▽

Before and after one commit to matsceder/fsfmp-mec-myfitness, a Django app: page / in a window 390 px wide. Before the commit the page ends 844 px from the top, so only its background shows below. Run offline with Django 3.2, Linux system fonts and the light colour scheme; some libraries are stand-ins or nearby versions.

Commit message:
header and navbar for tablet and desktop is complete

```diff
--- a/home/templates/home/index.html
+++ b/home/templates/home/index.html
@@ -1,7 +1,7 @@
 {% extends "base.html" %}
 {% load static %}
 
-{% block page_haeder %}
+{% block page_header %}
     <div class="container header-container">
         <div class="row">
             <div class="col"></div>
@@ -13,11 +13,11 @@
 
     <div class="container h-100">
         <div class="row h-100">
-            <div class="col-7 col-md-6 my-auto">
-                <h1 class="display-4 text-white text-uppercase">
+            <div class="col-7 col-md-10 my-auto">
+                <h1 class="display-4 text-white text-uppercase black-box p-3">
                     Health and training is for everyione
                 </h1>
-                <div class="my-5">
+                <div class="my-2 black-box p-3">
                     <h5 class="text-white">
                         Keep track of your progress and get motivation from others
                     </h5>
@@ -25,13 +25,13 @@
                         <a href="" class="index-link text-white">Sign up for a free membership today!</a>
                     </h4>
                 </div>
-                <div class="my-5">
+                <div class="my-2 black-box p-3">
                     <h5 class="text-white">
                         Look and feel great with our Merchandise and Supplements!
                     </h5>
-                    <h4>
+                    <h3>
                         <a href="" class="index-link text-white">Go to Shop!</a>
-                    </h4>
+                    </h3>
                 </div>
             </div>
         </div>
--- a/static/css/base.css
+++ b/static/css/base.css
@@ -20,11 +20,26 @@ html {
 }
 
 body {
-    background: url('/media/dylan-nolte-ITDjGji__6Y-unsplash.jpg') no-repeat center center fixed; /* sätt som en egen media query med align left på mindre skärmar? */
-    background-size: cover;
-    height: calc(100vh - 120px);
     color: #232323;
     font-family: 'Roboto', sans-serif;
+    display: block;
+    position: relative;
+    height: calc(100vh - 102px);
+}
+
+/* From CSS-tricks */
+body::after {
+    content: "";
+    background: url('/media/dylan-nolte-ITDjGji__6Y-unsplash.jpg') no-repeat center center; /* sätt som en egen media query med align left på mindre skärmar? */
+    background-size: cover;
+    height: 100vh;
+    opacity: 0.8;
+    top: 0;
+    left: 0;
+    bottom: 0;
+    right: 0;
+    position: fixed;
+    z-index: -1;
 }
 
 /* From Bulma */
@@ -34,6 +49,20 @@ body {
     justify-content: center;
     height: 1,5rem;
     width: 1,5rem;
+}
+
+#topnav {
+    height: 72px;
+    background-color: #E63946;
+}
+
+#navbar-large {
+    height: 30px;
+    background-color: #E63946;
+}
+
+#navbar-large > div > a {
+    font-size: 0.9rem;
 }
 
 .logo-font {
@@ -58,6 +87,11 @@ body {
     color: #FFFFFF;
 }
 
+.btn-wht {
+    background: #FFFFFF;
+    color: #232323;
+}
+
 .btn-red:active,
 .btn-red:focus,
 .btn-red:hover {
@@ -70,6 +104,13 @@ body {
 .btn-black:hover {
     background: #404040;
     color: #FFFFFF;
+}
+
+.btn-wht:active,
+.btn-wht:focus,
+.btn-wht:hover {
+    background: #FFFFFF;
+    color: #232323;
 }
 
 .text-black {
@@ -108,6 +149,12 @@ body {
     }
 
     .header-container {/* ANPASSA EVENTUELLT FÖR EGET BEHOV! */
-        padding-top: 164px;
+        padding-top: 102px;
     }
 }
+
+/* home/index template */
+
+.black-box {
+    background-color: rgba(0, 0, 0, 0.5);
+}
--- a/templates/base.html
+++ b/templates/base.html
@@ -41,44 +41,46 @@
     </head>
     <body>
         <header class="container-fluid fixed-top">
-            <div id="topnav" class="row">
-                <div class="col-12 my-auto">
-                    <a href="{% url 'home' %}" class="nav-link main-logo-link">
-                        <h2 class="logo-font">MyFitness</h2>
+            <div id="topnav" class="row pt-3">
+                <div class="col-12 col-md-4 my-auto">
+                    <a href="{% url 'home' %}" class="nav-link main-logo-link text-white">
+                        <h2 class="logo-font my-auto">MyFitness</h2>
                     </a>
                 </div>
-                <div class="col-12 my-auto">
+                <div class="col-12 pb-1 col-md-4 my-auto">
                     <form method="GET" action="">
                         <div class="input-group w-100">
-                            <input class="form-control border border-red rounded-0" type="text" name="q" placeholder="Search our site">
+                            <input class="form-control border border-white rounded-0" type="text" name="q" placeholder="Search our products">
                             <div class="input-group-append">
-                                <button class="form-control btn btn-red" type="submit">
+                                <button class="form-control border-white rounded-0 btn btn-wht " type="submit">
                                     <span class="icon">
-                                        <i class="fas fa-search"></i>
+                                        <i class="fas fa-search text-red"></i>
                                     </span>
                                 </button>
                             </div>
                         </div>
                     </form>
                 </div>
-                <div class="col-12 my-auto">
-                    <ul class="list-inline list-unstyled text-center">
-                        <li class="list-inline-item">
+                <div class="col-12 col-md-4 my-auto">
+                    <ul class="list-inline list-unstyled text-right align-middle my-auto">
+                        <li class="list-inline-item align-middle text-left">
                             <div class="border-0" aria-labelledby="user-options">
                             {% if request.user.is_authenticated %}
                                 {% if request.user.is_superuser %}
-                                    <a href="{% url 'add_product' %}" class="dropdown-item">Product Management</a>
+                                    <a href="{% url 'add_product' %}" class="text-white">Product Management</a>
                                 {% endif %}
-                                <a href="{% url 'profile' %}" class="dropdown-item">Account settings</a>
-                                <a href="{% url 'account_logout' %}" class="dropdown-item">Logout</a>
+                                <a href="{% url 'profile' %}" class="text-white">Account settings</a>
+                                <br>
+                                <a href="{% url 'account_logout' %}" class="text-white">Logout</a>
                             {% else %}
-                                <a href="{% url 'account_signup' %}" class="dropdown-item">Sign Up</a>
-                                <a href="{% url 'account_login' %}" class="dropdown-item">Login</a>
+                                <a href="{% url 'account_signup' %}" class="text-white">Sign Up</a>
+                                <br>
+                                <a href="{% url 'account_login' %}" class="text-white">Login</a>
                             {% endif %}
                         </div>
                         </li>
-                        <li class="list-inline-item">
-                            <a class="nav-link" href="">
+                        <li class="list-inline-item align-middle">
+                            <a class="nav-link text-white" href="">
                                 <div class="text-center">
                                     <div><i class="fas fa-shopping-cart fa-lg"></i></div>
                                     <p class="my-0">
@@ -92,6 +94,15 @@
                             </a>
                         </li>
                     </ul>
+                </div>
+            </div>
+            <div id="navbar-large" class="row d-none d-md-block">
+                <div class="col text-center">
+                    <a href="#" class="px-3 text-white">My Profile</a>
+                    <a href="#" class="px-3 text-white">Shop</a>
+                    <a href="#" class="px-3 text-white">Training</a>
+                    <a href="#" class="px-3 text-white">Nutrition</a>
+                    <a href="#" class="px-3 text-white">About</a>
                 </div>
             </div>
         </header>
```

△

Activity: I need each line of the entries that holds the string "user" located and copied.

Answer space:
                             <div class="border-0" aria-labelledby="user-options">
                             {% if request.user.is_authenticated %}
                                 {% if request.user.is_superuser %}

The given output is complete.